Residents of Bangor, Wis., voted Tuesday to keep sounding the village siren four times a day — at 7 a.m., noon, 6 p.m. and 10 p.m. About 85 percent of the 273 voters elected to continue blasts, ending months of debate about the tradition.
“I’m ready to hit the table with the gavel at the next meeting and declare the whistle issue dead,” said Gary Althoff, the village president. “Done.”
For decades, the wail told workers at the old Hussa Brewery and nearby businesses that it was time to wake, eat lunch and head home. Long after those businesses closed, the siren remained as a reminder of that time. A fourth siren marked curfew.
After a few residents complained about the “loud noise,” the village of 1,470 shut off the siren last fall for what was meant to be a 90-day trial. But far more people lamented the silence: The experiment lasted just nine days.
Lorraine Fiet, a lifelong resident, grew up with the whistle and considers it an important tradition. The 91-year-old remembers the 10 p.m. blast as far back as the 1930s, when it announced curfew.
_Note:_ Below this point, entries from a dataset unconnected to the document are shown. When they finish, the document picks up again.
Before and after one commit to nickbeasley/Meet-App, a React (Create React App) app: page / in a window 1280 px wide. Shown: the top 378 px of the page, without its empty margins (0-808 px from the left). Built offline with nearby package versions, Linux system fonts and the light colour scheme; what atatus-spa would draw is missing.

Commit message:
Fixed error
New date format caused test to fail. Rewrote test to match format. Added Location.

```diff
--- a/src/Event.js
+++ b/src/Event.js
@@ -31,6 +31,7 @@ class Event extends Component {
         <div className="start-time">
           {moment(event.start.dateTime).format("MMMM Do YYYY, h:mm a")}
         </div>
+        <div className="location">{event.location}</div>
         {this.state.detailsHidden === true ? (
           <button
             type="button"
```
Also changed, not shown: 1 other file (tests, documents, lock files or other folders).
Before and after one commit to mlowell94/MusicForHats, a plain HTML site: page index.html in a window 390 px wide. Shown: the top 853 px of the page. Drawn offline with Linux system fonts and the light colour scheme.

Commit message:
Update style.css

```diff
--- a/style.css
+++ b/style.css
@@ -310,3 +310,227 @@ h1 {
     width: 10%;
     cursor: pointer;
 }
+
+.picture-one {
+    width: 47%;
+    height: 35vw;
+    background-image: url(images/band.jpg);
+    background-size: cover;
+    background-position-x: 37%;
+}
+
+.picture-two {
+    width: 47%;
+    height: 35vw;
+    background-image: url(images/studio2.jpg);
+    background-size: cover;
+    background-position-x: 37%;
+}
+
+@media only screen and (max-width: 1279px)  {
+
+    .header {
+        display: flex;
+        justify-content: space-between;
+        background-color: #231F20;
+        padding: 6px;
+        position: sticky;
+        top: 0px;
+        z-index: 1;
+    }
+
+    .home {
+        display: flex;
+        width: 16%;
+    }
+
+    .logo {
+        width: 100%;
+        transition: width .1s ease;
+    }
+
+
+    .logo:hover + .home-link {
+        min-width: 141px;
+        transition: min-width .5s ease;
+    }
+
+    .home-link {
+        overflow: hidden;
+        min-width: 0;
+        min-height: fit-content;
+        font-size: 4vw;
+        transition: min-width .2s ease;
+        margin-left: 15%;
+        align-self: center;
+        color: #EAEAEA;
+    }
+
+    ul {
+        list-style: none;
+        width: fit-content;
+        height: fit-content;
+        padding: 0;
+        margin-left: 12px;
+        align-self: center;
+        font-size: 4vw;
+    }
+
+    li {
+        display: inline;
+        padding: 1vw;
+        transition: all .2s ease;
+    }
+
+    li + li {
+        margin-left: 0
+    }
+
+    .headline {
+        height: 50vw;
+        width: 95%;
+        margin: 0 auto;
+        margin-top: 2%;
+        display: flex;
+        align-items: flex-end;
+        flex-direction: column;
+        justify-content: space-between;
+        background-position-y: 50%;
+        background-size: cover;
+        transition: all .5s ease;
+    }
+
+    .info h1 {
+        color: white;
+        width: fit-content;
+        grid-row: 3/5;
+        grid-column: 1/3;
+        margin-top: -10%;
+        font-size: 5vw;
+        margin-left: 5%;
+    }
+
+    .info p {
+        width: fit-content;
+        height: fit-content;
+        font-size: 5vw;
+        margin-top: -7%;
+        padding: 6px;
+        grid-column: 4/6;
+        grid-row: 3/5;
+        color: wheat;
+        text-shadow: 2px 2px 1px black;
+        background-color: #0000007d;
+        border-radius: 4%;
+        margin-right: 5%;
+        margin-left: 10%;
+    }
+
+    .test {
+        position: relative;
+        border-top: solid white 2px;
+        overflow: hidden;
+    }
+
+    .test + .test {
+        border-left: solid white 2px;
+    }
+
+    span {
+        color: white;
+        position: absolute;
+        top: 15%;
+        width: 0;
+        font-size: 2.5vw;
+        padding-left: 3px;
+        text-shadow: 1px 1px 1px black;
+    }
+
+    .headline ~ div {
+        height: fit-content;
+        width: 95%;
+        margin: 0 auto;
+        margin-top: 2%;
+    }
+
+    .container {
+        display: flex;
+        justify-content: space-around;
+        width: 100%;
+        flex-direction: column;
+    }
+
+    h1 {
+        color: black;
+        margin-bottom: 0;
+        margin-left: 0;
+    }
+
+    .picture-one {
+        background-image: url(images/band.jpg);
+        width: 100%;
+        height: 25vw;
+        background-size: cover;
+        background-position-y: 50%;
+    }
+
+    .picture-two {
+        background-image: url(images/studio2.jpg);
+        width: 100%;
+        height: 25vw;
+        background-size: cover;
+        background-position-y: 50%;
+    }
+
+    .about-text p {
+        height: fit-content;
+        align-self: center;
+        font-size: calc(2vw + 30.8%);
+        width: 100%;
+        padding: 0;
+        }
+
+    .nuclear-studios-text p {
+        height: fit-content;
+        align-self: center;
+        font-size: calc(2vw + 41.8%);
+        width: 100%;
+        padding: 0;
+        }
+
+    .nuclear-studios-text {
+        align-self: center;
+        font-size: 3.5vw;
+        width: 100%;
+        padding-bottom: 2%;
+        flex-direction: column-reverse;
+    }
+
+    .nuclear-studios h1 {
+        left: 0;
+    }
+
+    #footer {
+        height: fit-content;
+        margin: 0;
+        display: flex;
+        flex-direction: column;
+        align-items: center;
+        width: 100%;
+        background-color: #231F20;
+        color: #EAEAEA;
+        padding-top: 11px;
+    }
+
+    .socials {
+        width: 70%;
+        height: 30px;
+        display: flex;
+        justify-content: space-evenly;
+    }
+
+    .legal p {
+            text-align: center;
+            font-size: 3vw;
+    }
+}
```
She now appreciates the morning siren: “I know that it’s time to get going.”
Leading up to this week’s referendum, Fiet and other long-timers reminded residents that the question’s wording was funny. If you wanted to silence the siren, vote “yes” to “permanently end the nonemergent whistle blowing.” But to keep the siren, vote “no.” “We had to be careful,” she said.
As the village leader, Althoff regularly heard from residents on the street and at happy hour that they appreciated the tradition.
“Now, we can move on to actual issues that probably …” he said, trailing off, then changing his mind. “I can’t say they matter more to people, because apparently this matters to people a lot.”